Exercise data >>
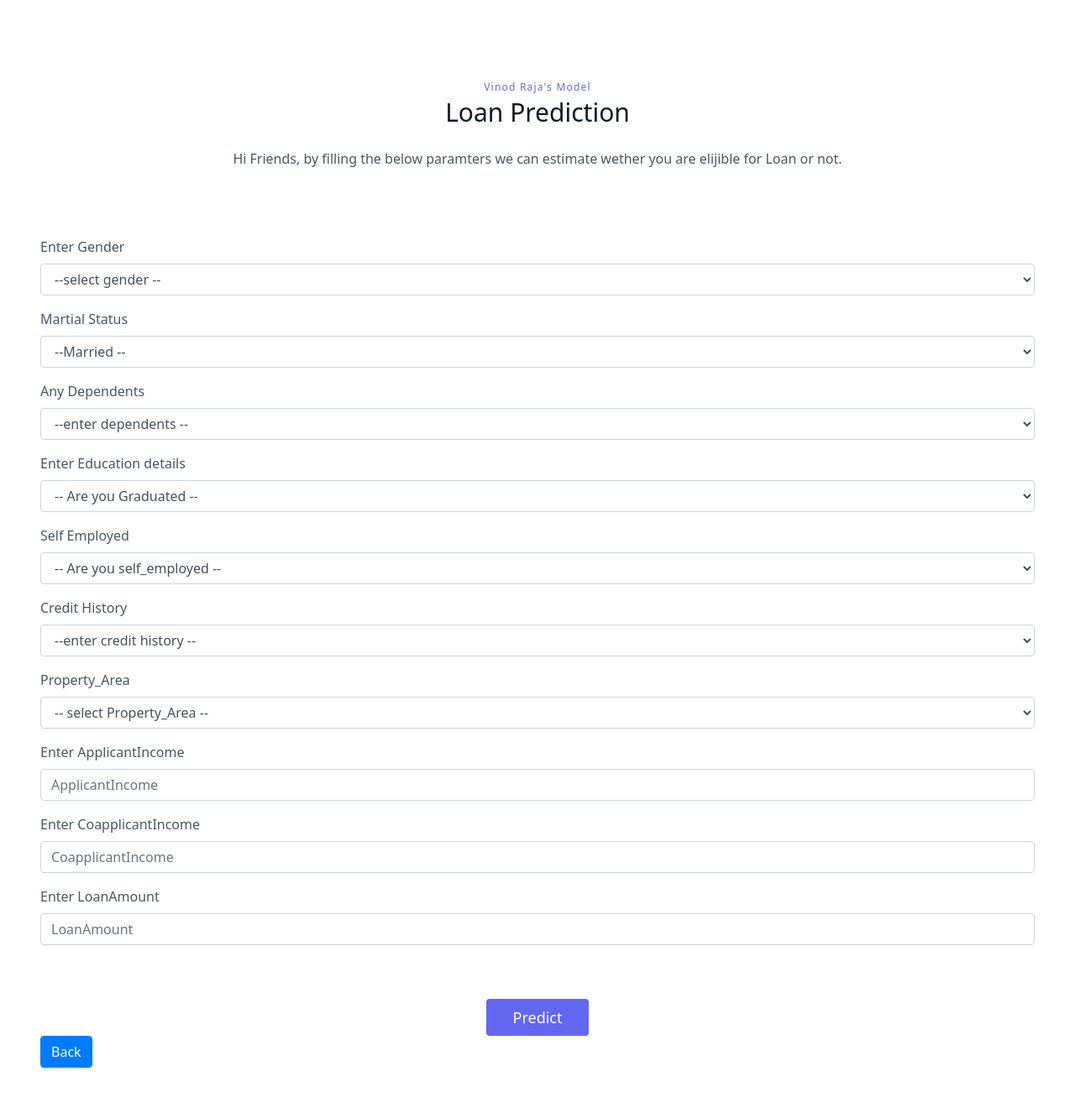
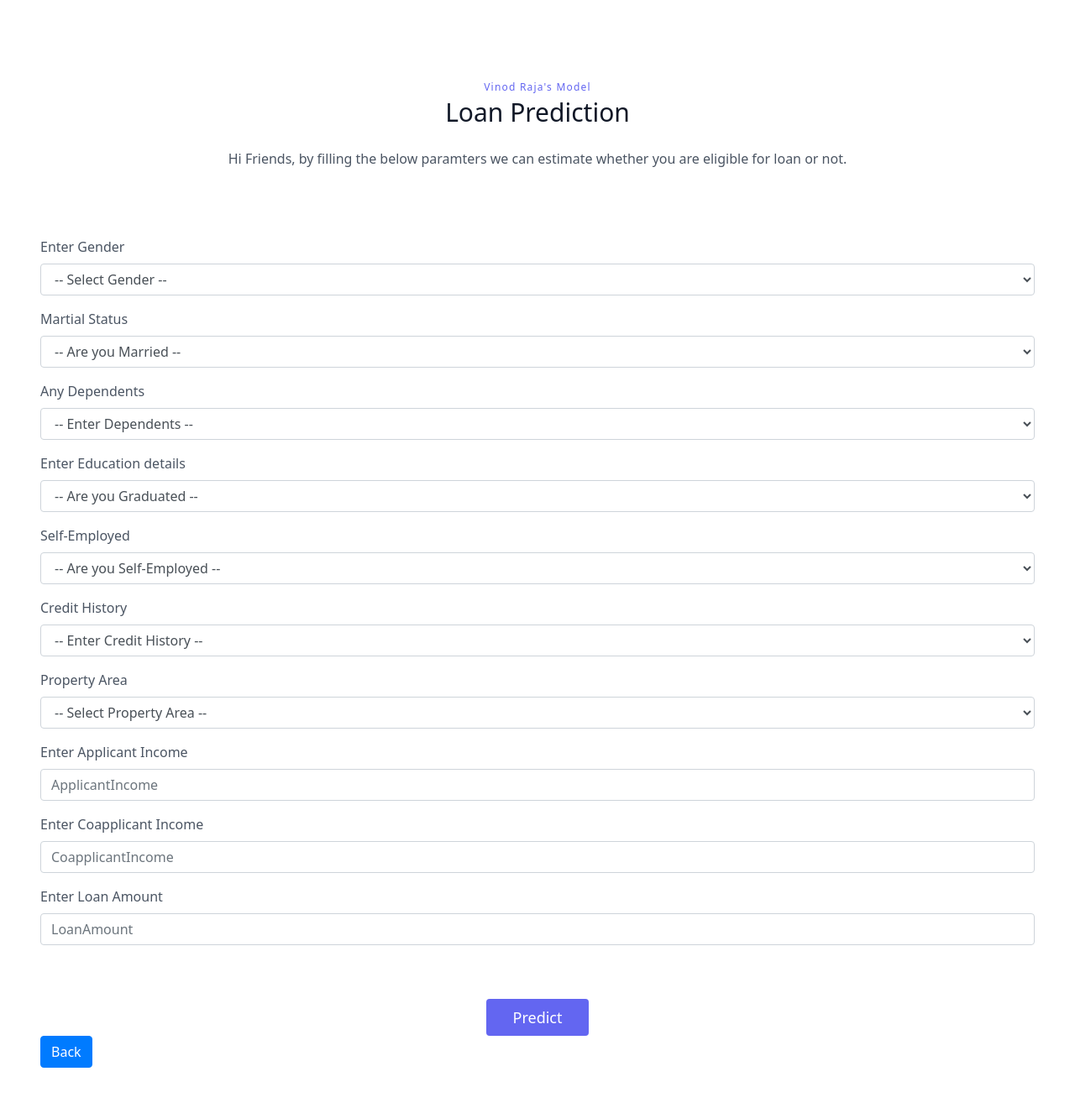
Before and after one commit to vinodrajakondala/loan_prediction-end-to-end-project, a FastAPI app: page /loan_predict in a window 1280 px wide. Shown: the top 1320 px of the page at 84% size. Run offline with FastAPI, Linux system fonts and the light colour scheme; parts of the project's set-up code (start-up, migrations or seed data) failed here and were passed over; some libraries are stand-ins or nearby versions.

Commit message:
final commit

```diff
--- a/main.py
+++ b/main.py
@@ -88,9 +88,9 @@ async def loan_predict(request: Request, gender : str = Form(...), married :str
     prediction = loaded_model_rf.predict([val])
 
     if prediction == "N":
-        pred = "Sorry , Your are not eligible for LOAN"
+        pred = "Sorry , You are not eligible for LOAN"
     else:
-        pred = "Congratulations, You'r eligible for LOAN"
+        pred = "Congratulations, You are eligible for LOAN"
 
     return templates.TemplateResponse("loan_output.html",  {"request":request, "p_text" : pred })
 
@@ -100,9 +100,9 @@ async def loan_predict(request: Request, gender : str = Form(...), married :str
 async def anomaly_predict(request: Request):
     return templates.TemplateResponse("anomaly_detection.html", {"request":request})
 
-@app.get("/heartFailure_predict")
-async def heartFailure_predict(request: Request):
-    return templates.TemplateResponse("heart_failure_detection.html", {"request":request})
+@app.get("/personality_predict")
+async def personality_predict(request: Request):
+    return templates.TemplateResponse("personality_prediction.html", {"request":request})
 
 @app.get("/spam_mail_detection")
 async def spam_mail_detection(request: Request):
--- a/templates/loan_prediction.html
+++ b/templates/loan_prediction.html
@@ -17,7 +17,7 @@
           <div class="flex flex-col text-center w-full mb-20">
             <h2 class="text-xs text-indigo-500 tracking-widest font-medium title-font mb-1">Vinod Raja's Model</h2>
             <h1 class="sm:text-3xl text-2xl font-medium title-font mb-4 text-gray-900">Loan Prediction</h1>
-            <p class="lg:w-2/3 mx-auto leading-relaxed text-base">Hi Friends, by filling the below paramters we can estimate wether you are elijible for Loan or not.</p>
+            <p class="lg:w-2/3 mx-auto leading-relaxed text-base">Hi Friends, by filling the below paramters we can estimate whether you are eligible for loan or not.</p>
 
 
         </div>
@@ -25,7 +25,7 @@
         <div class="mb-3">
             <label for="exampleFormControlInput1" class="form-label">Enter Gender</label>
             <select class="form-control" id="gender" name="gender" aria-label="Default select example">
-                <option selected>--select gender --</option>
+                <option selected>-- Select Gender --</option>
                 <option value="Male">Male</option>
                 <option value="Female">Female</option>
               </select>
@@ -33,7 +33,7 @@
         <div class="mb-3">
             <label for="exampleFormControlInput1" class="form-label">Martial Status</label>
             <select class="form-control" id="married" name="married" aria-label="Default select example">
-                <option selected>--Married --</option>
+                <option selected>-- Are you Married --</option>
                 <option value="Yes">Yes</option>
                 <option value="No">No</option>
               </select>
@@ -41,7 +41,7 @@
         <div class="mb-3">
             <label for="exampleFormControlInput1" class="form-label">Any Dependents </label>
             <select class="form-control" id="dependents" name="dependents" aria-label="Default select example">
-                <option selected>--enter dependents  --</option>
+                <option selected>-- Enter Dependents  --</option>
                 <option value="1">1</option>
                 <option value="2">2</option>
                 <option value="3+">3+</option>
@@ -58,9 +58,9 @@
         </div>
 
         <div class="mb-3">
-            <label for="exampleFormControlInput1" class="form-label"> Self Employed </label>
+            <label for="exampleFormControlInput1" class="form-label"> Self-Employed </label>
             <select class="form-control" id="employee" name="employee" aria-label="Default select example">
-                <option selected>-- Are you self_employed --</option>
+                <option selected>-- Are you Self-Employed --</option>
                 <option value="Yes">Yes</option>
                 <option value="No">No</option>
               </select>
@@ -69,7 +69,7 @@
         <div class="mb-3">
             <label for="exampleFormControlInput1" class="form-label">Credit History </label>
             <select class="form-control" id="credit" name="credit" aria-label="Default select example">
-                <option selected>--enter credit history  --</option>
+                <option selected>-- Enter Credit History --</option>
                 <option value="1.000000">1.000000</option>
                 <option value="0.000000">0.000000</option>
                 <option value="0.842199">0.842199</option>
@@ -77,9 +77,9 @@
         </div>
 
         <div class="mb-3">
-            <label for="exampleFormControlInput1" class="form-label">Property_Area</label>
+            <label for="exampleFormControlInput1" class="form-label">Property Area</label>
             <select class="form-control" id="area" name="area" aria-label="Default select example">
-                <option selected>-- select Property_Area --</option>
+                <option selected>-- Select Property Area --</option>
                 <option value="Semiurban">Semiurban</option>
                 <option value="Urban">Urban</option>
                 <option value="Rural">Rural</option>
@@ -87,15 +87,15 @@
           </div>
 
         <div class="mb-3">
-            <label for="exampleFormControlInput1" class="form-label">Enter ApplicantIncome</label>
+            <label for="exampleFormControlInput1" class="form-label">Enter Applicant Income</label>
             <input type="text" class="form-control" id="applicantincome" name="applicantincome" placeholder="ApplicantIncome">
         </div>
         <div class="mb-3">
-            <label for="exampleFormControlInput1" class="form-label">Enter CoapplicantIncome</label>
+            <label for="exampleFormControlInput1" class="form-label">Enter Coapplicant Income</label>
             <input type="text" class="form-control" id="coapplicantIncome" name="coapplicantIncome" placeholder="CoapplicantIncome">
         </div>
         <div class="mb-3">
-            <label for="exampleFormControlInput1" class="form-label">Enter LoanAmount</label>
+            <label for="exampleFormControlInput1" class="form-label">Enter Loan Amount</label>
             <input type="text" class="form-control" id="loanAmount" name="loanAmount" placeholder="LoanAmount">
         </div>
 
--- a/templates/heart_failure_detection.html
+++ b/templates/personality_prediction.html
@@ -8,7 +8,7 @@
     <!-- Bootstrap CSS -->
     <link rel="stylesheet" href="https://stackpath.bootstrapcdn.com/bootstrap/4.3.1/css/bootstrap.min.css" integrity="sha384-ggOyR0iXCbMQv3Xipma34MD+dH/1fQ784/j6cY/iJTQUOhcWr7x9JvoRxT2MZw1T" crossorigin="anonymous">
     <link href="https://unpkg.com/tailwindcss@^2/dist/tailwind.min.css" rel="stylesheet">
-    <title>Loan Prediction</title>
+    <title>Personality Prediction</title>
   </head>
   <body>
 
@@ -16,7 +16,7 @@
         <div class="container px-5 py-24 mx-auto">
           <div class="flex flex-col text-center w-full mb-20">
             <h2 class="text-xs text-indigo-500 tracking-widest font-medium title-font mb-1">Vinod Raja's Model</h2>
-            <h1 class="sm:text-3xl text-2xl font-medium title-font mb-4 text-gray-900">Heart Failure Prediction</h1>
+            <h1 class="sm:text-3xl text-2xl font-medium title-font mb-4 text-gray-900">Personality Prediction</h1>
             <p class="lg:w-2/3 mx-auto leading-relaxed text-base">Hi Friends, Thanks for your interest but the model still under development.</p>
           </div>
 
```
Also changed, not shown: Intro Loan Prediction.txt (+8 -1 lines).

What the task requires >>
Look through the records for the word "base". Every line that has it should be copied.

Expected answer >>
-            <p class="lg:w-2/3 mx-auto leading-relaxed text-base">Hi Friends, by filling the below paramters we can estimate wether you are elijible for Loan or not.</p>
+            <p class="lg:w-2/3 mx-auto leading-relaxed text-base">Hi Friends, by filling the below paramters we can estimate whether you are eligible for loan or not.</p>
             <p class="lg:w-2/3 mx-auto leading-relaxed text-base">Hi Friends, Thanks for your interest but the model still under development.</p>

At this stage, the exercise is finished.